People of Color Union Members, known as POCUM, convened a news conference Tuesday on Hennepin Avenue featuring workers, labor leaders and a local businessman. Speakers pointed out the fact that people of color are more likely than white workers to lack access to paid sick time to care for themselves or family members.
Tuesday’s event was another example of the growing visibility of POCUM, a grass roots group that is pressing the labor movement to act to create racial and social justice in the community – and in unions themselves.
POCUM was formed in February 2014 through the efforts of the Minneapolis Regional Labor Federation and its community and education organizer, KerryJo Felder, who was hired in part to mobilize union members of color.
The group “just took off” and has been meeting regularly ever since, Felder said. It has no formal structure and is made up of mostly rank-and-file workers. At a recent POCUM meeting, those participating included members of AFSCME; Education Minnesota; the Elevator Constructors; International Brotherhood of Electrical Workers; Letter Carriers; and Teamsters, among others.
Members are a mix of veteran workers – some retired – and younger union members.
Teferi Fufa, retired after 24 years as a Minneapolis teacher, said the formation of POCUM was long overdue.
“For several years, I was the only black person on my union’s executive board,” he said. “I felt invisible.” By banding together through POCUM, union members of color can work together to advance a common agenda, he said.
POCUM did that last fall when it invited the national AFL-CIO’s Labor Commission on Racial and Economic Justice to come to Minneapolis in February. The commission held hearings in six cities and heard from more than 600 union and community members.
While discussions at all the hearings touched on broad concerns such as police-community relations, mass incarceration and economic inequality, the dialogue in Minneapolis was most pointedly about the need for unions to have people of color in leadership roles.
“We love our unions but we want our unions to love us back,” POCUM member Cathy Jones, a member of Branch 9 of the National Association of Letter Carriers, told the Minneapolis Labor Review newspaper.
“We want them to recognize our God-given talents and abilities. We want to be part of the next generation of leadership that’s going to save the labor movement.”
In addition to their activism with POCUM, Jones and Felder are both leaders in the Minneapolis NAACP(link is external) – Jones as 2nd vice president and Felder as secretary. Two other union members – Helen Bassett of MAPE and Bertha Daniels of the Minneapolis Federation of Teachers – also are NAACP officers.

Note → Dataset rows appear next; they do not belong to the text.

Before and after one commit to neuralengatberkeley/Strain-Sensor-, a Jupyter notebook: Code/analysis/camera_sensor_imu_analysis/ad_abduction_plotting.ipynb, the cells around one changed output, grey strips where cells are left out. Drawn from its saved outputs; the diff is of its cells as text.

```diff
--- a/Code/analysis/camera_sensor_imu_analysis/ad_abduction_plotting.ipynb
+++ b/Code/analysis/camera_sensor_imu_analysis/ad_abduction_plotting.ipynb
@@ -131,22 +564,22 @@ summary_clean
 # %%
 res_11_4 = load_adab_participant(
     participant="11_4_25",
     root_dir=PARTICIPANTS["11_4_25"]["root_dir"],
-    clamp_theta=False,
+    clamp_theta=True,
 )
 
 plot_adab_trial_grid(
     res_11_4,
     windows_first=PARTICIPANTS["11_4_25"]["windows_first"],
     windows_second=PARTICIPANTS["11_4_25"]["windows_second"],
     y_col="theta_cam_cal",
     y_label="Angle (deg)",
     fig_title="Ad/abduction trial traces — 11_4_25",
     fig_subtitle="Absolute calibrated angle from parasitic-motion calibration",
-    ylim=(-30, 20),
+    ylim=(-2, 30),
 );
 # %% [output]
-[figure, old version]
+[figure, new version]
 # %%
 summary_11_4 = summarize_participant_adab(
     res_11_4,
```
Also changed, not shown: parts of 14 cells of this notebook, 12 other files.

While they are frustrated by the fact that people of color are under-represented in the top ranks of their unions, POCUM members view the labor movement as an important path to prosperity for African-Americans, Latinos and other workers of color.

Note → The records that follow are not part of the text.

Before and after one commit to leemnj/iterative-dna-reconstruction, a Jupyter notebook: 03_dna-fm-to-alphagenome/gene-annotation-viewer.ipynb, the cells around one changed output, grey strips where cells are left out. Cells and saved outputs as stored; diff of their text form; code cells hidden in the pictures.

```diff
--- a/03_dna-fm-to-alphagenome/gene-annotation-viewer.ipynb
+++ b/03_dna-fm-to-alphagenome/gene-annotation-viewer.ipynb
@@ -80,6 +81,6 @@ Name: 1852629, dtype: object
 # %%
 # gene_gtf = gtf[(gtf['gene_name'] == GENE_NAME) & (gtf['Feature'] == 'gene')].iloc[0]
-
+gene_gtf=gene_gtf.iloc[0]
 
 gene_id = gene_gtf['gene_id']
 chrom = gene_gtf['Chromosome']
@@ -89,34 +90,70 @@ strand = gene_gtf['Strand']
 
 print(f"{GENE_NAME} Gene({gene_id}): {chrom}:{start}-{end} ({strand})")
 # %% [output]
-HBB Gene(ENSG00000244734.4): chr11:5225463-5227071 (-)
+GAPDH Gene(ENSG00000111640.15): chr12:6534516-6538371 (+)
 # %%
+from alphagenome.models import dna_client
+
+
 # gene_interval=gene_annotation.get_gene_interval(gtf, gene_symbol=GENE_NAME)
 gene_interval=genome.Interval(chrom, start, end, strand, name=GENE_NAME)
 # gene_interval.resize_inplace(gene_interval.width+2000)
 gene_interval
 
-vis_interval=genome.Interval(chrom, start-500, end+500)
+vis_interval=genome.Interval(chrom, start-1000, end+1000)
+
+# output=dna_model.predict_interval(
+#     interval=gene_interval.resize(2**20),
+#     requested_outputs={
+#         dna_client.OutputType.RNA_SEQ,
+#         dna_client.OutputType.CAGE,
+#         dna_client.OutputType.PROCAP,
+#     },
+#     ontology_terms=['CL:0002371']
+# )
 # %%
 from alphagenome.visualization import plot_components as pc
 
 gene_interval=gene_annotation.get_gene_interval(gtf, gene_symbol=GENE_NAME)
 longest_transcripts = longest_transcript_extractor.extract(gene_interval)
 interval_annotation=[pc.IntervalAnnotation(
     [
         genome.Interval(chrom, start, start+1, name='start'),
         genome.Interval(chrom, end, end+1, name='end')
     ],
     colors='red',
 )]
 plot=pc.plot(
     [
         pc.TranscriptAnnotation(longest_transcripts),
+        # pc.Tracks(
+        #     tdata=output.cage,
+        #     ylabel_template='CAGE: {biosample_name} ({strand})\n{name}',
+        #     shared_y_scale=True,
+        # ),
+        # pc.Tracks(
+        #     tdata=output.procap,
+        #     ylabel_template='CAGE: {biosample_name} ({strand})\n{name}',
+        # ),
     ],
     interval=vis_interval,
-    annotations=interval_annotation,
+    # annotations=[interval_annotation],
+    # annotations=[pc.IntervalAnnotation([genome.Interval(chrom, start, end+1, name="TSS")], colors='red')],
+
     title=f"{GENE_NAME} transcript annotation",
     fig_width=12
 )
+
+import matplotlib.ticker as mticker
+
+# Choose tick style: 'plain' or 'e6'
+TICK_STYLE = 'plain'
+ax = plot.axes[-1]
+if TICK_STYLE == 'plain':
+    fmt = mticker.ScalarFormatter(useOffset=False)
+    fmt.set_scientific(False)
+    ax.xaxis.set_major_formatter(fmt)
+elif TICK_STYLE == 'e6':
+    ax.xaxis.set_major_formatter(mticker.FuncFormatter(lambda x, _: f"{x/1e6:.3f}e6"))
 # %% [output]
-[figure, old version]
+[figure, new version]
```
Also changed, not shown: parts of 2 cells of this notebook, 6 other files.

With the help of the University of Minnesota Labor Education Service(link is external), POCUM produced a video in which members explain the benefits of union membership. [See video in gallery next to this article.] They cite employment opportunities, better wages and benefits and having a voice on the job, among others.

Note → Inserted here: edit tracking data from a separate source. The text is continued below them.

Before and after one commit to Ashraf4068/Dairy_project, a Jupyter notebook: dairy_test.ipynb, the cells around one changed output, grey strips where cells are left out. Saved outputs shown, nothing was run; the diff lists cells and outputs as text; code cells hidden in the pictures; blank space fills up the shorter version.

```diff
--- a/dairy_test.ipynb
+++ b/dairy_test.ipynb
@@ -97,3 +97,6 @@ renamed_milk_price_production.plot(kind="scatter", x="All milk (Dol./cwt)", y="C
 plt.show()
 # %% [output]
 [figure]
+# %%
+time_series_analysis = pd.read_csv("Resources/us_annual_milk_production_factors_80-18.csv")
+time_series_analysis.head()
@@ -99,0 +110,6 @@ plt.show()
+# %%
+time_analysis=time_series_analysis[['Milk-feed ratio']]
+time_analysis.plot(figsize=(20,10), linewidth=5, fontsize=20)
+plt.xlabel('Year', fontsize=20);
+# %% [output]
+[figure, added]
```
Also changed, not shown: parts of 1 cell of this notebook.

POCUM plans to show the video to high school students to encourage them to consider careers in fields such as construction, transit and government service.
The video also draws connections between the labor and civil rights movements.
“One of the people I looked up to the most is Martin Luther King – and he was pro-union,” Kenneth Garnier, a member of AFSCME Local 34, says in the video. “In fact, he was supporting the sanitation workers down in Memphis, Tennessee, in 1968 when he was assassinated.”
Recruiting young people into union-organized jobs is part of a larger strategy to move young people up in the labor movement, Jones said. “It’s important to step back and push up new leaders.”
POCUM is encouraging younger workers like Marie Dino, an organizer for AFSCME Local 3800, the clerical workers union at the University of Minnesota, to step up. She said it’s time for change.
“There are more young workers than ever – and people of color are going to be way forward” for unions, she said.
Workers of color who are interested in more information on POCUM may contact Kerry Felder at the Minneapolis Regional Labor Federation, 612-379-4206, or by e-mail.